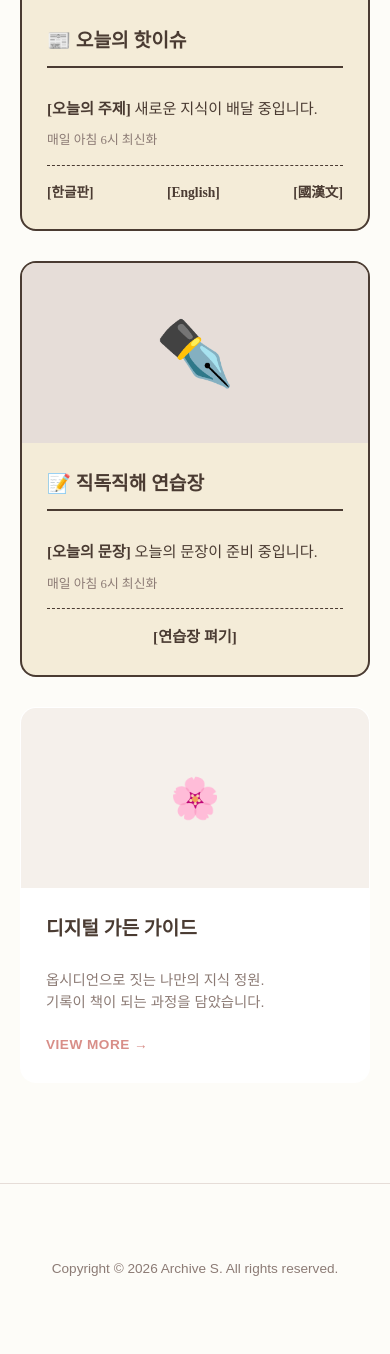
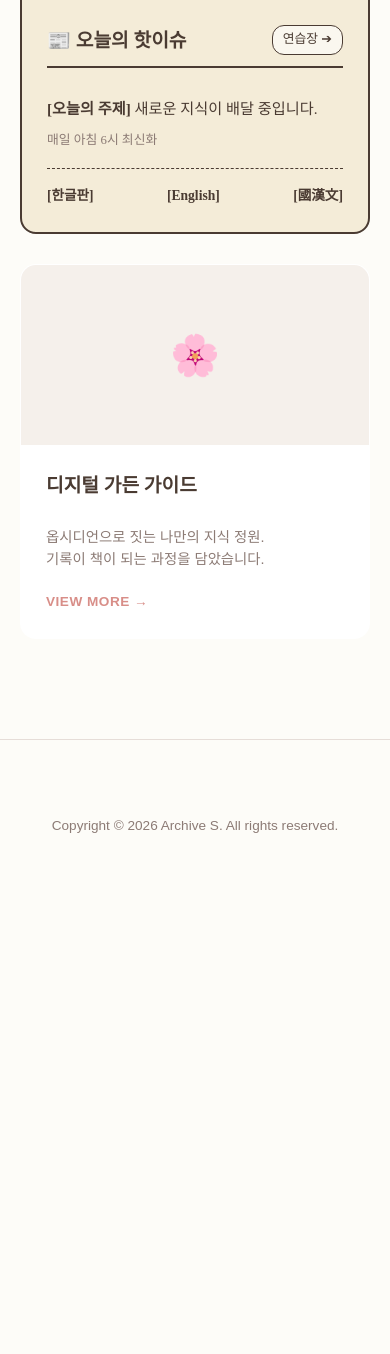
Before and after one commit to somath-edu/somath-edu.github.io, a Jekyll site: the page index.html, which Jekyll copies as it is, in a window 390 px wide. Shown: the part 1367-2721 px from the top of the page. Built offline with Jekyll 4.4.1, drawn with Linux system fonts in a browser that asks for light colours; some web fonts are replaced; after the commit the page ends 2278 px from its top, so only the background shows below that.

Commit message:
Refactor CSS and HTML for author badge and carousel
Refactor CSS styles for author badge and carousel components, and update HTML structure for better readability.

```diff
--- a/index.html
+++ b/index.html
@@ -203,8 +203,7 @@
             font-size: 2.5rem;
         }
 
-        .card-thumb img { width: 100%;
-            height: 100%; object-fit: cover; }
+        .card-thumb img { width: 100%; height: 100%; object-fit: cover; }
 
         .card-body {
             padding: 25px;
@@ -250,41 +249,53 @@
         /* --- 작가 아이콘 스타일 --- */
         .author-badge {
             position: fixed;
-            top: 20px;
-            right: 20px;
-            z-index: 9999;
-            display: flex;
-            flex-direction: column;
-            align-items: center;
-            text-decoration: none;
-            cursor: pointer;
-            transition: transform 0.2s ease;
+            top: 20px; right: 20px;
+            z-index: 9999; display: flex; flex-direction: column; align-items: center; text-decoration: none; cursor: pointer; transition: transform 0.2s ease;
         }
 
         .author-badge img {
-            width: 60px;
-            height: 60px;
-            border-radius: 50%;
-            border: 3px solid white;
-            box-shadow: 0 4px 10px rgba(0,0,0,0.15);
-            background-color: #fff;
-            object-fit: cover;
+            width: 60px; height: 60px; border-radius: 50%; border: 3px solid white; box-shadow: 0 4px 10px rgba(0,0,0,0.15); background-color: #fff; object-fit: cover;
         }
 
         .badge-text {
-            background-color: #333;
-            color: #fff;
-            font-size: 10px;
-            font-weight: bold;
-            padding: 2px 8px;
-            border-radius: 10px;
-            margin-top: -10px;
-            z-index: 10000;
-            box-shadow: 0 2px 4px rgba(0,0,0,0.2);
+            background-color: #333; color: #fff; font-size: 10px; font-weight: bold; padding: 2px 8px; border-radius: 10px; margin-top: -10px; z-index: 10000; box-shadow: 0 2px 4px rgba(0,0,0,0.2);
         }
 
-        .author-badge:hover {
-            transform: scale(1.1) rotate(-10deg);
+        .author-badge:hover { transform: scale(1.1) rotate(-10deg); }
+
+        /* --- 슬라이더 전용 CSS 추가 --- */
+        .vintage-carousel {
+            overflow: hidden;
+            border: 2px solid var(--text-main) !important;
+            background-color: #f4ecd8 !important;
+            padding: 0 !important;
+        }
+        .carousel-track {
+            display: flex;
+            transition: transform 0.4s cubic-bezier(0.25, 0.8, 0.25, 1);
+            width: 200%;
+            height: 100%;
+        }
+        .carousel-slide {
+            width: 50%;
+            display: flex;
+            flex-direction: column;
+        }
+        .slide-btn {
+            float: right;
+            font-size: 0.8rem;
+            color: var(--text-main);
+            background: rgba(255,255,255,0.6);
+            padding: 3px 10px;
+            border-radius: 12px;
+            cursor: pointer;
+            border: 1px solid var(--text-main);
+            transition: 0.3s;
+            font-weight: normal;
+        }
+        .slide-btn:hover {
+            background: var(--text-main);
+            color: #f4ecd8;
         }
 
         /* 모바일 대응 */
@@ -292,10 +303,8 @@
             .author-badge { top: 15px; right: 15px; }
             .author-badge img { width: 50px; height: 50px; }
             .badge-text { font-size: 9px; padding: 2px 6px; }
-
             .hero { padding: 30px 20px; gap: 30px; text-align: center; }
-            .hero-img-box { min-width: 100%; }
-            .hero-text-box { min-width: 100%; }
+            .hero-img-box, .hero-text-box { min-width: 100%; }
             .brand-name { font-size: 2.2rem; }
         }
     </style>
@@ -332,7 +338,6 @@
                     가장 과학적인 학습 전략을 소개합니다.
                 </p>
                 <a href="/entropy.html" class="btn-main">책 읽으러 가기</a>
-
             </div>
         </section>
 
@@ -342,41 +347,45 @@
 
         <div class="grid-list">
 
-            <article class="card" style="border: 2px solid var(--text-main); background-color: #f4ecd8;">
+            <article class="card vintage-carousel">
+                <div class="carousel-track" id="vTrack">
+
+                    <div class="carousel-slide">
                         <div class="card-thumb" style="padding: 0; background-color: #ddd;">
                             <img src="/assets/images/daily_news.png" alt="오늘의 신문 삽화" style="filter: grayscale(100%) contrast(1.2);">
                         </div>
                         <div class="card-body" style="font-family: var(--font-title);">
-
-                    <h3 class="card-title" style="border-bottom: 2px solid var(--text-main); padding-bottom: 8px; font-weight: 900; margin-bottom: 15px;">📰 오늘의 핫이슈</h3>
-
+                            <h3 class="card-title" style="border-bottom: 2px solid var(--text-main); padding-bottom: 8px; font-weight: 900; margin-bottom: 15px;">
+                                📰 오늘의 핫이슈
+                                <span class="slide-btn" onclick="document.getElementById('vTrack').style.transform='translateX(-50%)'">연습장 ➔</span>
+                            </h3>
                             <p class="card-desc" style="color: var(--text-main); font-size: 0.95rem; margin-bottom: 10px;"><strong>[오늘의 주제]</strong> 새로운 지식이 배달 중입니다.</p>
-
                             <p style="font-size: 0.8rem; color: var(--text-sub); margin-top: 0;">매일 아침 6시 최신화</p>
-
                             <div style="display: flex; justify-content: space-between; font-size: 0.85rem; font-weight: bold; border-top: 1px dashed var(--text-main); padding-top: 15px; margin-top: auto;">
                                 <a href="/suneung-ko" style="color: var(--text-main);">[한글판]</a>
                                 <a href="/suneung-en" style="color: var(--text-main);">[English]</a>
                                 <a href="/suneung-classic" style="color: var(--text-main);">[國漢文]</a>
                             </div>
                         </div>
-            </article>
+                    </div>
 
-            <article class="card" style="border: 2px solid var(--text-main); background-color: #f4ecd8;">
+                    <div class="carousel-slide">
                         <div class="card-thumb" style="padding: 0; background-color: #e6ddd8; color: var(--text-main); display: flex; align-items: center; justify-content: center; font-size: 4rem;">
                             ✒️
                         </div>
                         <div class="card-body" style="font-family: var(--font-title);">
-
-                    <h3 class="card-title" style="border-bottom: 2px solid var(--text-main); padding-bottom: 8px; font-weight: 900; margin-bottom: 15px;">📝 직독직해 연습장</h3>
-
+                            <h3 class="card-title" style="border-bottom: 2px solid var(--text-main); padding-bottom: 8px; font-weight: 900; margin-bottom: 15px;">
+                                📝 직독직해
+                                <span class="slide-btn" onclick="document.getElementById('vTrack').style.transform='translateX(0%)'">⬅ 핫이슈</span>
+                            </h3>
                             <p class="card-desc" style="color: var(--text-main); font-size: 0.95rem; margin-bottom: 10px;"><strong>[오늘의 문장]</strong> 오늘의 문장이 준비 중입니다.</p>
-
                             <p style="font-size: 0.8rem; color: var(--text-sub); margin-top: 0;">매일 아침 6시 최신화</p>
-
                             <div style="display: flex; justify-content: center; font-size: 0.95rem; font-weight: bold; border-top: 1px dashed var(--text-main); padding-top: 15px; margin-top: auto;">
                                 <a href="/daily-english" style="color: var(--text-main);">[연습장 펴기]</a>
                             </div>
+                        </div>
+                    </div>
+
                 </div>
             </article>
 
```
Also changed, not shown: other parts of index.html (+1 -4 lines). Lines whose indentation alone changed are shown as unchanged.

...

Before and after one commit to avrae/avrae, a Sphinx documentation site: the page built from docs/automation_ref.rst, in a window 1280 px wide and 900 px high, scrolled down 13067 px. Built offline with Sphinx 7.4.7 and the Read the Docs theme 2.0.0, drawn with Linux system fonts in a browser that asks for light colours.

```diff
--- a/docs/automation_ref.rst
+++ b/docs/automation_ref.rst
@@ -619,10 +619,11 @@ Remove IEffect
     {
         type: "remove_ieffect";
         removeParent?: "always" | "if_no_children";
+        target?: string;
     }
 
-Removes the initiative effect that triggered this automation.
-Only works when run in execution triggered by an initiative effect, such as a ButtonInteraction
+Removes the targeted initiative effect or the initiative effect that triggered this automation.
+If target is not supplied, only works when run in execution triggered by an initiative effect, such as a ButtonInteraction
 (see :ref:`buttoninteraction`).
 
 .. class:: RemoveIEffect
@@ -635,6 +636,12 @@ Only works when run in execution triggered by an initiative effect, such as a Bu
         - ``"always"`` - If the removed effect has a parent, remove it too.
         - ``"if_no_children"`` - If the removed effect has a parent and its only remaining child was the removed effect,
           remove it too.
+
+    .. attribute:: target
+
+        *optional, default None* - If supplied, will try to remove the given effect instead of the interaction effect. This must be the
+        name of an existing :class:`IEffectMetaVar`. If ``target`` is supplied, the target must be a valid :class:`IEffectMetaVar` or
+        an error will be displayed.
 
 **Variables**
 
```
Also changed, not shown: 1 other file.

» What is being asked: Across the records above, how many lines contain the word "items"? Please give that number alone.

» Reply to the task: 3